Is DB a force to be reckoned with in the rap game? Check out this in-depth review of her debut EP "Aether".
Baryo Berde has been making waves in the local hip-hop scene ever since its inception. We’ve seen the rise of acts such as Row 4, Migo Senires, and Mr. Pahinga himself, Al James. In 2015, the collective added another promising artist to its roster. She goes by the name of DB, and she’s here to represent girl power to the fullest.
After rocking the crowd at various gigs and releasing a few critically-acclaimed songs, the femcee from Cavite finally dropped her debut EP called “Aether” on July 7, 2018. Helping her out are some of the country’s best producers today. So is it worth listening to or should you just skip it? Let this track-by-track review help you make up your mind.
1. Live Evil
From the title alone, you might assume that this is a straight-up horrorcore track, but it’s much deeper than that. In “Live Evil”, DB describes the various forms of inner demons and how to deal with them. This kind of concept doesn’t really need overly technical lines, and the femcee took note of that. She went straight to the point with her bars, thus painting a vivid image. Serena DC successfully captured the overall vibe of the song with her menacing production.
DB proves that she’s bad to the bone in this second track produced by Mocksmile of No Face Records. Her battle-oriented rhymes hit hard thanks to her creative pen game. Here are some of the lines that will surely make you nod in approval:
“Skeletons in my closet and they all well-dressed”
“Death grip, choke on your hope, now this ain't a joke
Breaking necks when I walk while I hold a rope”
“Think you heavy when I checked your contribution is blank
Play my tunes on your party where we're all wearing black”
Apart from her remarkable writing, DB also demonstrated her impressive flow. It’s crystal clear in this joint that she has mastered rapping on a Trap-inspired beat. All she needs to work on now is her delivery. Since the topic is braggadocio, she should show more aggression and attitude.
“Santelmo” is the Tagalog word for St. Elmo’s Fire, and DB stayed true to its definition. For 3 minutes and 39 seconds, she spits fiery bars and continued to represent herself in the most badass way with another dope Trap beat. The first two English verses are packed with solid punches, but the third one is guaranteed to shock you even more. She decided to switch to her native language, and she killed it in every line. The aforementioned transition may not work for some, but DB executed it perfectly.
DB slays all the misogynist pigs with no mercy and represents Filipina pride in track number 4, which features the veteran Apoc on the beat. If you think that DB can only rock a Trap instrumental, then this song will prove you wrong. She effortlessly switched her flow to suit the rugged boom bap sound. The old schoolers will surely bob their heads to this. DB ends the track with a Tagalog scheme, and just like “Santelmo”, the writing is flawless.
5. Now What
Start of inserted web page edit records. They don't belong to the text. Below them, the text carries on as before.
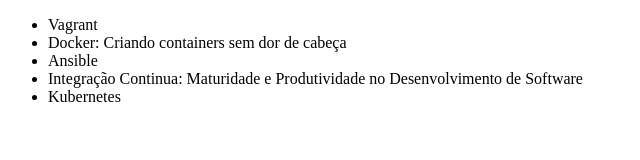
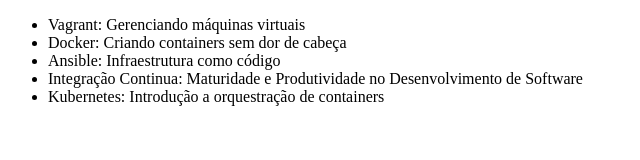
Before and after one commit to AndreZylla/alura-git, a plain HTML site: page index.html in a window 1280 px wide. Shown: the whole page, without its empty margins (0-640 px from the left). Drawn offline with Linux system fonts and the light colour scheme.

Commit message:
versão quase final

```diff
--- a/index.html
+++ b/index.html
@@ -2,15 +2,15 @@
 <html lang="en">
 <head>
     <meta charset="UTF-8">
-    <title>Cursos da Alura</title>
+    <title>Lista de Cursos de DevOps da Alura</title>
 </head>
 <body>
     <ul>
-        <li>Vagrant</li>
+        <li>Vagrant: Gerenciando máquinas virtuais</li>
         <li>Docker: Criando containers sem dor de cabeça</li>
-        <li>Ansible</li>
+        <li>Ansible: Infraestrutura como código</li>
         <li>Integração Continua: Maturidade e Produtividade no Desenvolvimento de Software</li>
-        <li>Kubernetes</li>
+        <li>Kubernetes: Introdução a orquestração de containers</li>
     </ul>
 </body>
 </html>
```
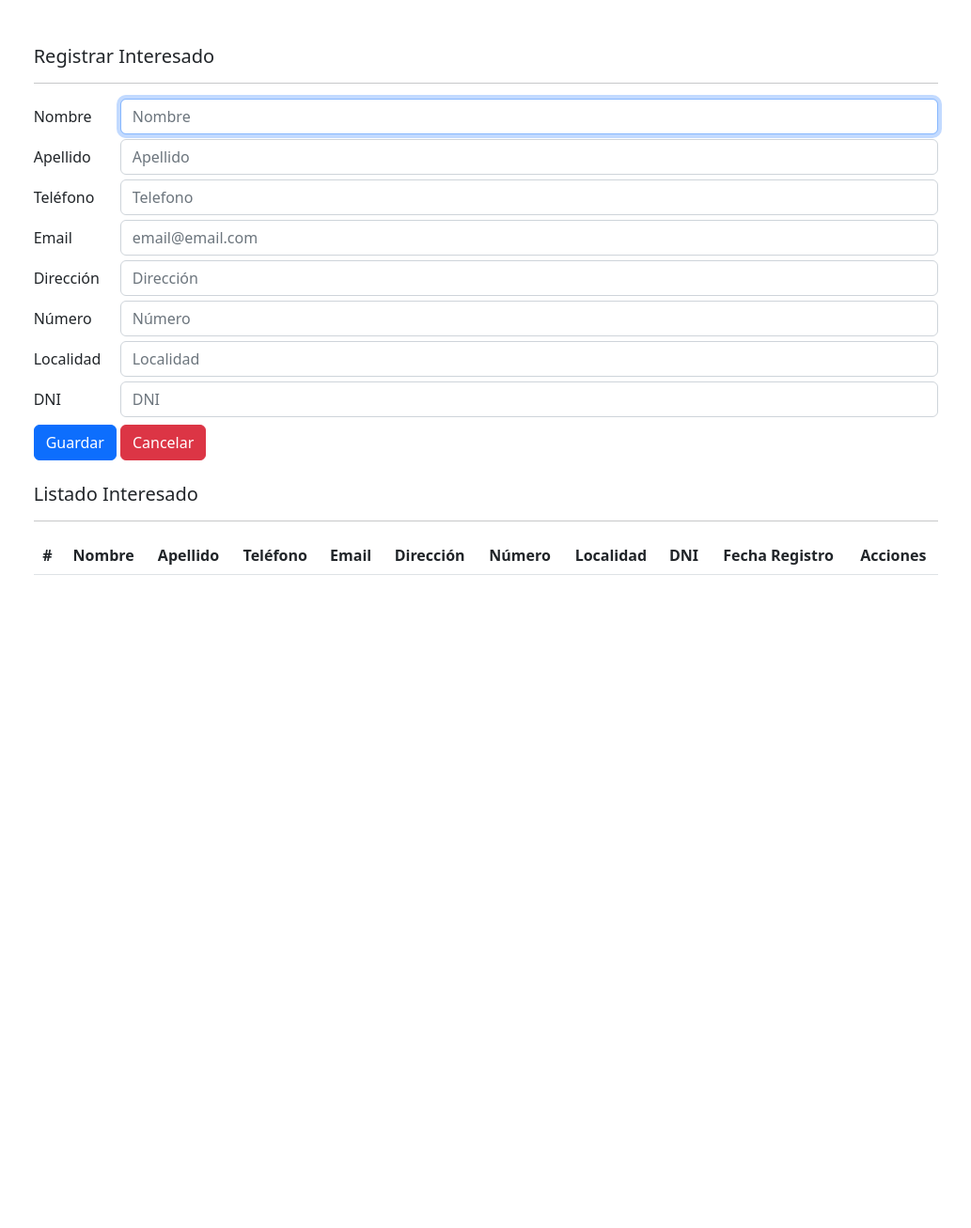
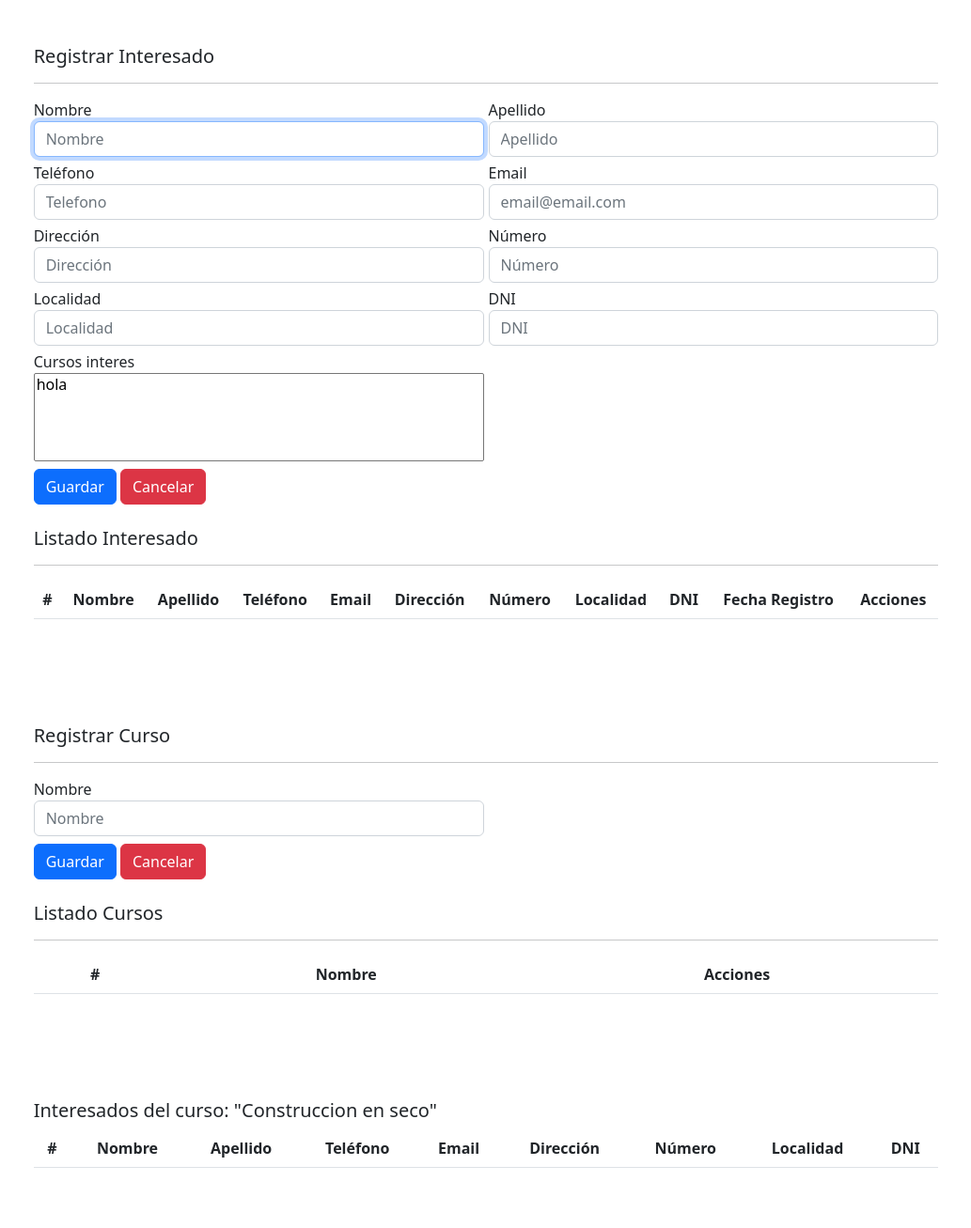
Before and after one commit to LucasLeone/becaFRVM2022, a PHP site: template app/views/index.php in a window 1280 px wide. Shown: the whole page at 94% size, without its empty margins (123-1156 px from the left). Before the commit the page ends 612 px from the top, so only its background shows below. Run offline with PHP 8.4, Linux system fonts and the light colour scheme; the template is opened without the code that fills it, so the values that code supplies are empty.

Commit message:
cursos listo, falta interesados por curso

```diff
--- /dev/null
+++ b/app/assets/code_cursos.js
@@ -0,0 +1,87 @@
+const app_cursos = new function() {
+    this.tbody = document.getElementById("tbody_cursos");
+
+    this.listado = () => {
+        fetch("../controllers/listado_curso.php")
+            .then((res) => res.json())
+            .then((data) => {
+                this.tbody.innerHTML = "";
+                data.forEach((item) => {
+                    this.tbody.innerHTML += `
+                    <tr>
+                        <td>${item.id_curso}</td>
+                        <td>${item.nombre}</td>
+                        <td>
+                            <a href="javascript:;" class="btn btn-warning btn-sm" onclick="app_cursos.editar(${item.id_curso})">Editar</a>
+                            <a href="javascript:;" class="btn btn-danger btn-sm" onclick="app_cursos.eliminar(${item.id_curso})">Eliminar</a>
+                        </td>
+                    </tr>
+                `;
+                });
+            })
+            .catch((error) => console.log(error));
+    };
+    this.guardar = () => {
+        var form = new FormData();
+        form.append("nombre", document.getElementById("nombre_curso").value);
+        form.append("id_curso", document.getElementById("id_curso").value);
+        if (form.get("id_curso") === "") {
+            fetch("../controllers/guardar_curso.php", {
+                method: "POST",
+                body: form,
+            })
+                .then((res) => res.json())
+                .then((data) => {
+                    alert("Creado con exito");
+                    this.listado();
+                    this.limpiar();
+                })
+                .catch((error) => console.log(error));
+        } else {
+            fetch("../controllers/actualizar_curso.php", {
+                method: "POST",
+                body: form,
+            })
+                .then((res) => res.json())
+                .then((data) => {
+                    alert("Actualizado con exito");
+                    this.listado();
+                    this.limpiar();
+                })
+                .catch((error) => console.log(error));
+        }
+    };
+    this.editar = (id) => {
+        var form = new FormData();
+        form.append("id", id);
+        fetch("../controllers/editar_curso.php", {
+            method: "POST",
+            body: form,
+        })
+            .then((res) => res.json())
+            .then((data) => {
+                document.getElementById("id_curso").value = data.id_curso;
+                document.getElementById("nombre_curso").value = data.nombre;
+            })
+            .catch((error) => console.log(error));
+    };
+    this.eliminar = (id) => {
+        var form = new FormData();
+        form.append("id", id);
+        fetch("../controllers/eliminar_curso.php", {
+            method: "POST",
+            body: form,
+        })
+            .then((res) => res.json())
+            .then((data) => {
+                alert("Eliminado con exito");
+                this.listado();
+            })
+            .catch((error) => console.log(error));
+    }
+    this.limpiar = () => {
+        document.getElementById("nombre_curso").value = "";
+        document.getElementById("id_curso").value = "";
+      };
+}();
+app_cursos.listado();
--- /dev/null
+++ b/app/controllers/editar_curso.php
@@ -0,0 +1,3 @@
+<?php
+require_once "../models/curso.model.php";
+echo json_encode(Curso::obtenerDatoId($_POST['id']));
--- /dev/null
+++ b/app/controllers/eliminar_curso.php
@@ -0,0 +1,3 @@
+<?php
+require_once "../models/curso.model.php";
+echo json_encode(Curso::eliminarDato($_POST['id']));
--- /dev/null
+++ b/app/controllers/listado_curso.php
@@ -0,0 +1,3 @@
+<?php
+require_once "../models/curso.model.php";
+echo json_encode(Curso::mostrarDatos());
--- a/app/db/script.sql
+++ b/app/db/script.sql
@@ -10,7 +10,11 @@ CREATE TABLE IF NOT EXISTS public.interesado
     dni character varying COLLATE pg_catalog."default",
     localidad character varying COLLATE pg_catalog."default",
     fecharegistro date,
-    curso_fk integer,
+    CONSTRAINT curso_fk FOREIGN KEY (curso_fk)
+        REFERENCES public.curso (id_curso) MATCH SIMPLE
+        ON UPDATE CASCADE
+        ON DELETE CASCADE
+        NOT VALID,
     CONSTRAINT interesado_pkey PRIMARY KEY (id_interesado)
 )
 WITH (
--- a/app/views/index.php
+++ b/app/views/index.php
@@ -11,37 +11,60 @@
 </head>
 <body>
     <div class="container-fluid">
+        <!-- INTERESADOS -->
         <div class="row justify-content-center p-5">
             <div class="col-sm-10">
                 <h5>Registrar Interesado</h5>
                 <hr />
                 <form action="javascript:void(0);" onsubmit="app.guardar()">
-                    <div class="inputs" style="display: grid; grid-template-columns: .1fr 1fr; grid-gap: 5px; align-items: center;">
+                    <div class="inputs" style="display: grid; grid-template-columns: 1fr 1fr; grid-gap: 5px; align-items: center;">
                         <input type="hidden" id="id_interesado" />
+                        <div class="form-group">
                             <label for="nombre">Nombre</label>
                             <input type="text" class="form-control" id="nombre" placeholder="Nombre" autofocus
                                 required />
+                        </div>
+                        <div class="form-group">
                             <label for="apellido">Apellido</label>
                             <input type="text" class="form-control" id="apellido" placeholder="Apellido" autofocus
                                 required />
+                        </div>
+                        <div class="form-group">
                             <label for="telefono">Teléfono</label>
                             <input type="text" class="form-control" id="telefono" placeholder="Telefono" autofocus
                                 required />
+                        </div>
+                        <div class="form-group">
                             <label for="email">Email</label>
                             <input type="email" class="form-control" id="email" placeholder="email@email.com"
                                 required />
+                        </div>
+                        <div class="form-group">
                             <label for="direccion">Dirección</label>
                             <input type="text" class="form-control" id="direccion" placeholder="Dirección"
                                 required />
+                        </div>
+                        <div class="form-group">
                             <label for="numero">Número</label>
                             <input type="number" class="form-control" id="numero" placeholder="Número"
                                 required />
+                        </div>
+                        <div class="form-group">
                             <label for="localidad">Localidad</label>
                             <input type="text" class="form-control" id="localidad" placeholder="Localidad"
                                 required />
+                        </div>
+                        <div class="form-group">
                             <label for="dni">DNI</label>
                             <input type="text" class="form-control" id="dni" placeholder="DNI"
                                 required />
+                        </div>
+                        <div class="form-group d-grid">
+                            <label for="cursos_interes">Cursos interes</label>
+                            <select name="cursos_interes" id="cursos_interes" multiple>
+                                <option value="hola">hola</option>
+                            </select>
+                        </div>
                     </div>
                     <div class="mt-2 d-flex">
                         <button type="submit" class="btn btn-primary me-1">Guardar</button>
@@ -71,8 +94,65 @@
                 </table>
             </div>
         </div>
+        <!-- CURSOS -->
+        <div class="row justify-content-center p-5">
+            <div class="col-sm-10">
+                <h5>Registrar Curso</h5>
+                <hr />
+                <form action="javascript:void(0);" onsubmit="app_cursos.guardar()">
+                    <div class="inputs" style="display: grid; grid-template-columns: 1fr 1fr; grid-gap: 5px; align-items: center;">
+                        <input type="hidden" id="id_curso" />
+                        <div class="form-group">
+                            <label for="nombre_curso">Nombre</label>
+                            <input type="text" class="form-control" id="nombre_curso" placeholder="Nombre" autofocus
+                                required />
+                        </div>
+                    </div>
+                    <div class="mt-2 d-flex">
+                        <button type="submit" class="btn btn-primary me-1">Guardar</button>
+                        <button type="reset" class="btn btn-danger">Cancelar</button>
+                    </div>
+                </form>
+                <br />
+                <h5>Listado Cursos</h5>
+                <hr />
+                <table class="table text-center">
+                    <thead>
+                        <tr>
+                            <th>#</th>
+                            <th>Nombre</th>
+                            <th>Acciones</th>
+                        </tr>
+                    </thead>
+                    <tbody id="tbody_cursos"></tbody>
+                </table>
+            </div>
+        </div>
+        <!-- LISTADO INTERESADOS POR CURSO -->
+        <div class="row justify-content-center p-5">
+            <div class="col-sm-10">
+                <h5>Interesados del curso: "Construccion en seco"</h5>
+                <table class="table text-center">
+                    <thead>
+                        <tr>
+                            <th>#</th>
+                            <th>Nombre</th>
+                            <th>Apellido</th>
+                            <th>Teléfono</th>
+                            <th>Email</th>
+                            <th>Dirección</th>
+                            <th>Número</th>
+                            <th>Localidad</th>
+                            <th>DNI</th>
+                        </tr>
+                    </thead>
+                    <tbody id="tbody_interesados_curso"></tbody>
+                </table>
+            </div>
+        </div>
     </div>
     <script src="../assets/code.js"></script>
+    <script src="../assets/code_cursos.js"></script>
     <!-- Bootstrap -->
     <script src="https://cdn.jsdelivr.net/npm/bootstrap@5.2.2/dist/js/bootstrap.bundle.min.js" integrity="sha384-OERcA2EqjJCMA+/3y+gxIOqMEjwtxJY7qPCqsdltbNJuaOe923+mo//f6V8Qbsw3" crossorigin="anonymous"></script>
 </body>
```
Also changed, not shown: app/assets/code_interesados_curso.js (added, +17 -0 lines), app/controllers/actualizar_curso.php (added, +8 -0 lines), app/controllers/guardar_curso.php (added, +7 -0 lines), app/models/curso.model.php (added, +67 -0 lines). Lines whose indentation alone changed are shown as unchanged.
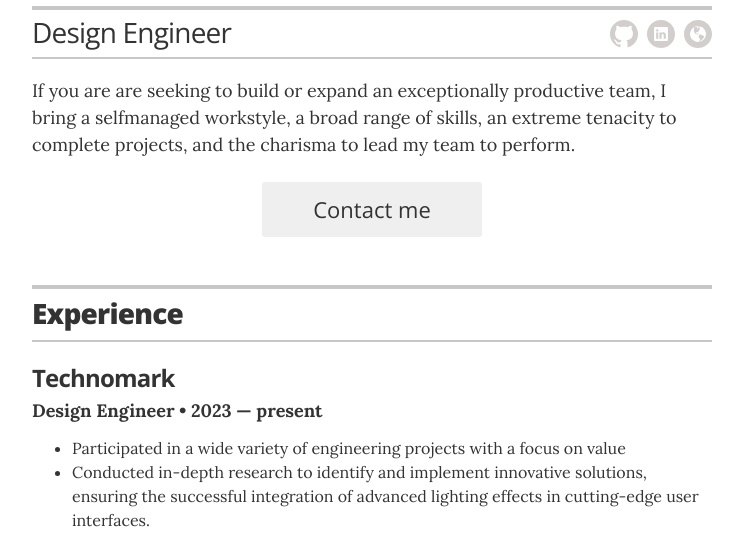
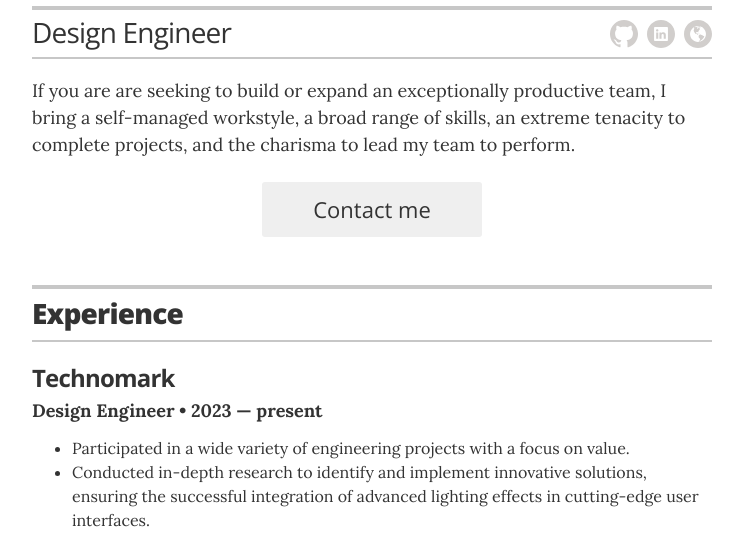
Before and after one commit to christian-kramer/christian-kramer.github.io, a Jekyll site: the page built from index.html, in a window 1280 px wide and 900 px high. Shown: the part 209-745 px from the top of the window, without its empty margins (268-1011 px from the left). Built offline with Jekyll 4.4.1, drawn with Linux system fonts in a browser that asks for light colours.

Commit message:
adjusted punctuation

```diff
--- a/_config.yml
+++ b/_config.yml
@@ -17,7 +17,7 @@ resume_contact_telephone:       "612-244-1903"
 resume_contact_address:         "4280 Windwood Way, Minnetonka"
 resume_header_contact_info: "4280 Windwood Way, Minnetonka | christian.kramer@mail.com"
 resume_header_intro: "<p>If you are are seeking
-to build or expand an exceptionally productive team, I bring a self­managed workstyle, a broad range
+to build or expand an exceptionally productive team, I bring a self-­managed workstyle, a broad range
 of skills, an extreme tenacity to complete projects, and the charisma to lead my team to perform.</p>"
 
 # use "yes" to display the email contact button,
--- a/_data/experience.yml
+++ b/_data/experience.yml
@@ -3,7 +3,7 @@
 - company: Technomark
   position: Design Engineer
   duration: 2023 &mdash; present
-  summary: <ul><li>Participated in a wide variety of engineering projects with a focus on value</li><li>Conducted in-depth research to identify and implement innovative solutions, ensuring the successful integration of advanced lighting effects in cutting-edge user interfaces.</li><li>Developed and iterated prototypes and models, translating conceptual ideas into tangible technical solutions, leading to streamlined product development cycles.</li><li>Created and optimized test firmware to drive complex animations and lighting effects, enhancing the functionality and aesthetics of user interfaces.</li><li>Diagnosed and resolved design challenges by refining firmware and hardware interactions, ensuring robust and reliable product performance.</li></ul>
+  summary: <ul><li>Participated in a wide variety of engineering projects with a focus on value.</li><li>Conducted in-depth research to identify and implement innovative solutions, ensuring the successful integration of advanced lighting effects in cutting-edge user interfaces.</li><li>Developed and iterated prototypes and models, translating conceptual ideas into tangible technical solutions, leading to streamlined product development cycles.</li><li>Created and optimized test firmware to drive complex animations and lighting effects, enhancing the functionality and aesthetics of user interfaces.</li><li>Diagnosed and resolved design challenges by refining firmware and hardware interactions, ensuring robust and reliable product performance.</li></ul>
 
 #Technomark - Production Operator
 - company: Technomark
```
“Now What” is a well-written semi-biographical track mixed with some braggadocio lines. DB provides a summary of her humble beginnings in the scene and then, goes on to say that she’s headed for the throne. Alisson Shore produced this joint with his own brand of Trap, and as always, DB flowed on it with ease. The chorus also guarantees to make you sing along after the first listen. It’s reminiscent of the early to mid 90’s chant-style hooks in hip-hop.
Just some minor adjustments in her delivery, particularly the battle-oriented tunes, and DB will undoubtedly reach the top in no time. She needs a bit more of that Lady of Rage or Foxy Brown type of swag. As for her lyricism and choice of beats, there’s really nothing negative to say. “Aether” is a must-listen for fans of real hip-hop.
The EP is available for purchase at an affordable rate at Bandcamp. Let’s keep the local scene alive by buying the projects of our independent artists. Hopefully, we’ll get a full-length album from DB in the near future!